**Exercise brief**.
Below are records; count the lines that contain "intravenous" and state only that count.

**Content revision data**.
Content starts
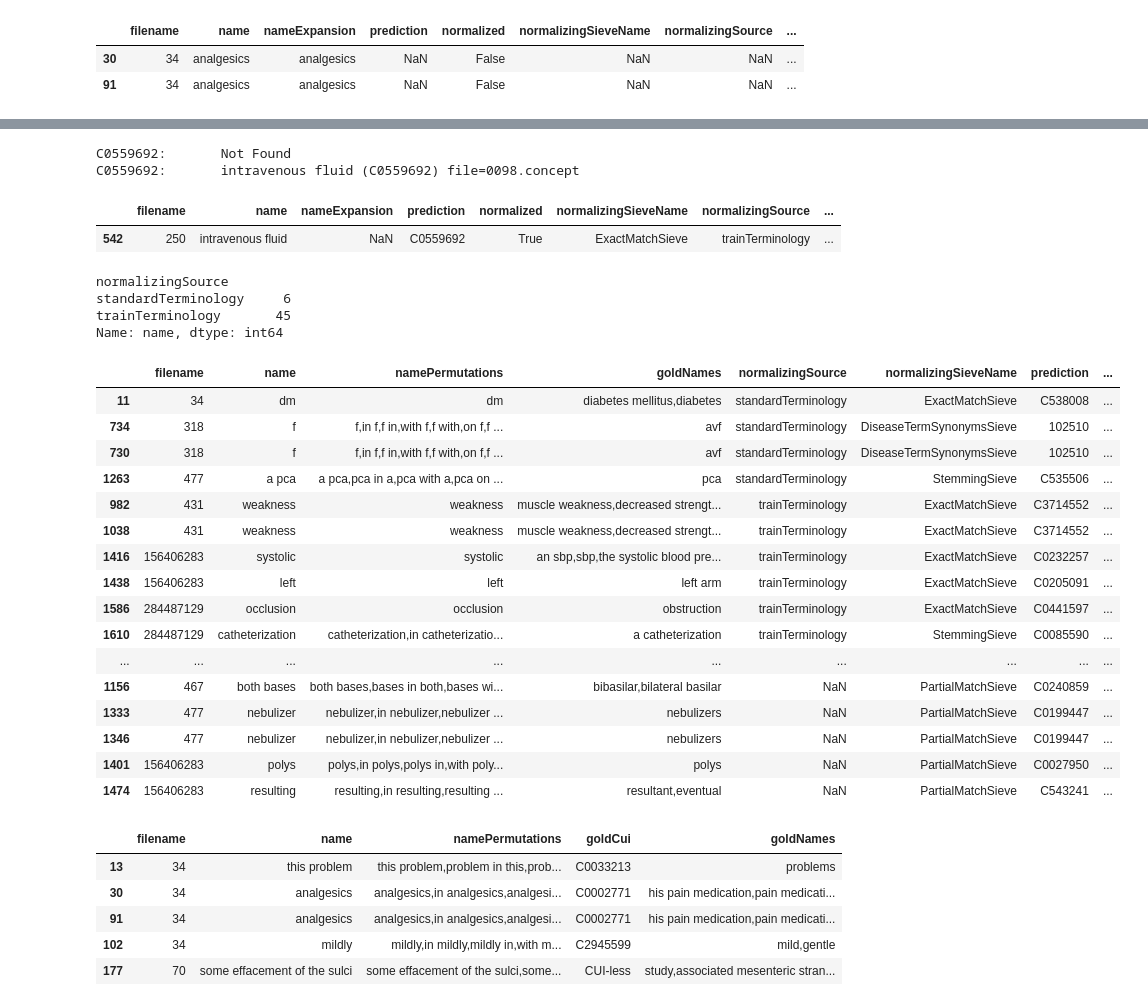
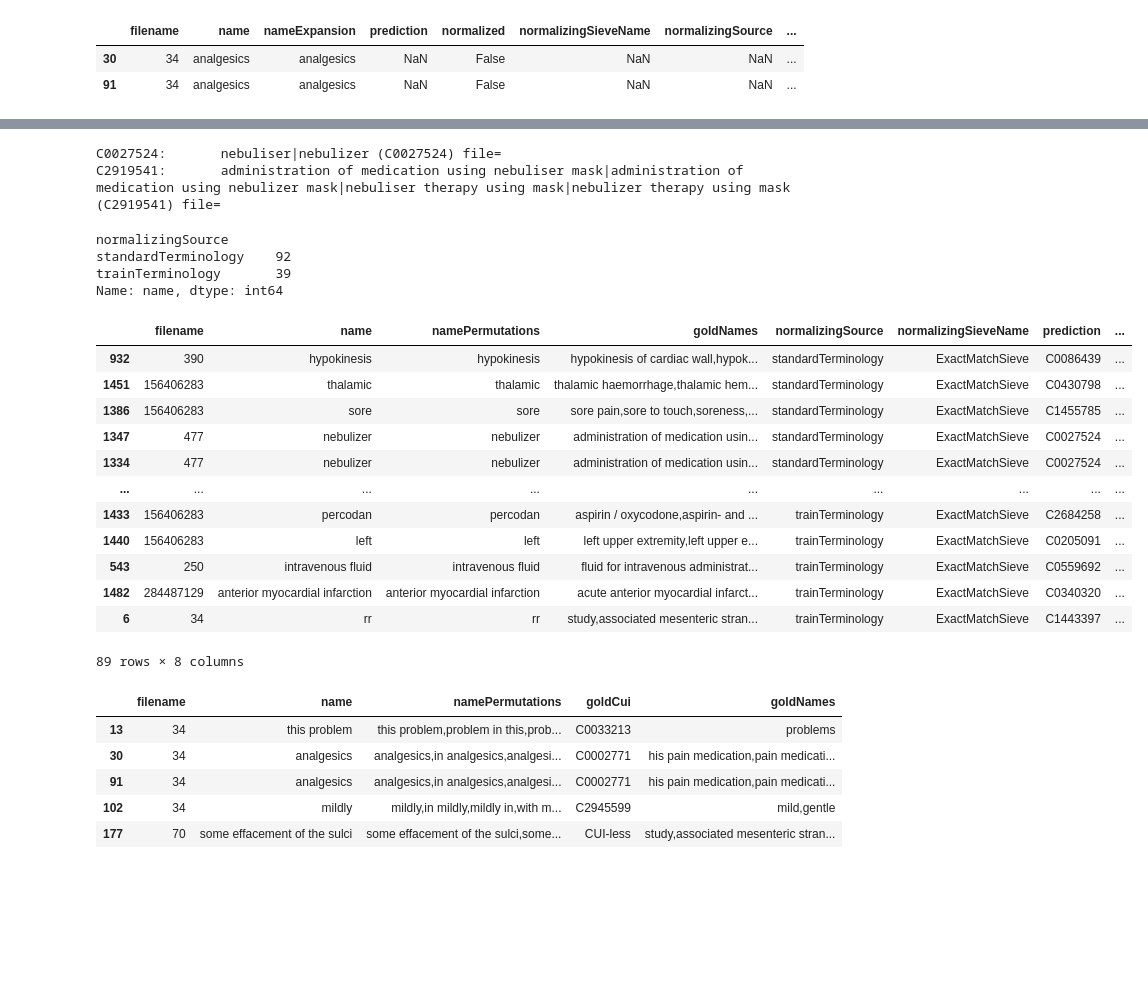
Before and after one commit to etfrenchvcu/disorder-normalizer, a Jupyter notebook: scripts/evaluate.ipynb, the cells around one changed output, grey strips where cells are left out. Drawn from its saved outputs; the diff is of its cells as text; code cells hidden in the pictures; blank space fills up the shorter version.

```diff
--- a/scripts/evaluate.ipynb
+++ b/scripts/evaluate.ipynb
@@ -78,7 +68,7 @@ train_path = '../n2c2-data/train'
 pred_path = '../n2c2-data/output'
 gold_path = '../n2c2-data/test'
 results = pd.read_csv(f'{pred_path}/results.txt',sep='\t')
-results = results[[str(x)[0]!='D' for x in results.prediction]] # Filter DUI predictions
-sieveResults(results)
+# results = results[[str(x)[0]!='D' for x in results.prediction]] # Filter DUI predictions
+sieveResults(results)#.to_csv('../results/n2c2_umls_sieve_level.csv',sep='|',header=None,index=None)
 # %% [output]
 |  | sieve | n | tp | fp | sieve_acc | agg_recall | agg_precision |
@@ -110,40 +104,35 @@ getAmbiguous(train).head()
 # %%
-lookup('C0559692', terminology)
-lookup('C0559692',train) #C0559692	C1289919
-results[results.goldCui=='C1289919']
+lookup('C0027524', terminology)
+lookup('C2919541', terminology)
+# lookup('C0232172',train)
+# results[results.goldCui=='C0086439']
 # %% [output]
-C0559692:       Not Found
-C0559692:       intravenous fluid (C0559692) file=0098.concept
+C0027524:       nebuliser|nebulizer (C0027524) file=
+C2919541:       administration of medication using nebuliser mask|administration of medication using nebulizer mask|nebuliser therapy using mask|nebulizer therapy using mask (C2919541) file=
-|  | filename | name | nameExpansion | prediction | normalized | normalizingSieveName | normalizingSource | ... |
-| 542 | 250 | intravenous fluid | NaN | C0559692 | True | ExactMatchSieve | trainTerminology | ... |
 # %%
 # Error analysis
 errors = results[(results.prediction != results.goldCui) & (results.normalized==True)].sort_values('normalizingSource')
 errors = errors[['filename','name','namePermutations','goldNames','normalizingSource','normalizingSieveName','prediction','goldCui']]
 print(errors.groupby('normalizingSource').count()['name'])
-errors[errors.goldNames.notnull()]
+errors[errors.normalizingSieveName=='ExactMatchSieve']
 # %% [output]
 normalizingSource
-standardTerminology     6
-trainTerminology       45
+standardTerminology    92
+trainTerminology       39
 Name: name, dtype: int64
 |  | filename | name | namePermutations | goldNames | normalizingSource | normalizingSieveName | prediction | ... |
-| 11 | 34 | dm | dm | diabetes mellitus,diabetes | standardTerminology | ExactMatchSieve | C538008 | ... |
-| 734 | 318 | f | f,in f,f in,with f,f with,on f,f ... | avf | standardTerminology | DiseaseTermSynonymsSieve | 102510 | ... |
-| 730 | 318 | f | f,in f,f in,with f,f with,on f,f ... | avf | standardTerminology | DiseaseTermSynonymsSieve | 102510 | ... |
-| 1263 | 477 | a pca | a pca,pca in a,pca with a,pca on ... | pca | standardTerminology | StemmingSieve | C535506 | ... |
-| 982 | 431 | weakness | weakness | muscle weakness,decreased strengt... | trainTerminology | ExactMatchSieve | C3714552 | ... |
-| 1038 | 431 | weakness | weakness | muscle weakness,decreased strengt... | trainTerminology | ExactMatchSieve | C3714552 | ... |
-| 1416 | 156406283 | systolic | systolic | an sbp,sbp,the systolic blood pre... | trainTerminology | ExactMatchSieve | C0232257 | ... |
-| 1438 | 156406283 | left | left | left arm | trainTerminology | ExactMatchSieve | C0205091 | ... |
-| 1586 | 284487129 | occlusion | occlusion | obstruction | trainTerminology | ExactMatchSieve | C0441597 | ... |
-| 1610 | 284487129 | catheterization | catheterization,in catheterizatio... | a catheterization | trainTerminology | StemmingSieve | C0085590 | ... |
+| 932 | 390 | hypokinesis | hypokinesis | hypokinesis of cardiac wall,hypok... | standardTerminology | ExactMatchSieve | C0086439 | ... |
+| 1451 | 156406283 | thalamic | thalamic | thalamic haemorrhage,thalamic hem... | standardTerminology | ExactMatchSieve | C0430798 | ... |
+| 1386 | 156406283 | sore | sore | sore pain,sore to touch,soreness,... | standardTerminology | ExactMatchSieve | C1455785 | ... |
+| 1347 | 477 | nebulizer | nebulizer | administration of medication usin... | standardTerminology | ExactMatchSieve | C0027524 | ... |
+| 1334 | 477 | nebulizer | nebulizer | administration of medication usin... | standardTerminology | ExactMatchSieve | C0027524 | ... |
 | ... | ... | ... | ... | ... | ... | ... | ... | ... |
-| 1156 | 467 | both bases | both bases,bases in both,bases wi... | bibasilar,bilateral basilar | NaN | PartialMatchSieve | C0240859 | ... |
-| 1333 | 477 | nebulizer | nebulizer,in nebulizer,nebulizer ... | nebulizers | NaN | PartialMatchSieve | C0199447 | ... |
-| 1346 | 477 | nebulizer | nebulizer,in nebulizer,nebulizer ... | nebulizers | NaN | PartialMatchSieve | C0199447 | ... |
-| 1401 | 156406283 | polys | polys,in polys,polys in,with poly... | polys | NaN | PartialMatchSieve | C0027950 | ... |
-| 1474 | 156406283 | resulting | resulting,in resulting,resulting ... | resultant,eventual | NaN | PartialMatchSieve | C543241 | ... |
+| 1433 | 156406283 | percodan | percodan | aspirin / oxycodone,aspirin- and ... | trainTerminology | ExactMatchSieve | C2684258 | ... |
+| 1440 | 156406283 | left | left | left upper extremity,left upper e... | trainTerminology | ExactMatchSieve | C0205091 | ... |
+| 543 | 250 | intravenous fluid | intravenous fluid | fluid for intravenous administrat... | trainTerminology | ExactMatchSieve | C0559692 | ... |
+| 1482 | 284487129 | anterior myocardial infarction | anterior myocardial infarction | acute anterior myocardial infarct... | trainTerminology | ExactMatchSieve | C0340320 | ... |
+| 6 | 34 | rr | rr | study,associated mesenteric stran... | trainTerminology | ExactMatchSieve | C1443397 | ... |
+89 rows × 8 columns
 # %%
 omissions = results[results.prediction.isnull() & results.goldNames.notnull()]
 omissions[['filename','name','namePermutations','goldCui','goldNames']].head(5)
```
Also changed, not shown: parts of 5 cells of this notebook, 9 other files.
Content ends
**Solution for this exercise**.
3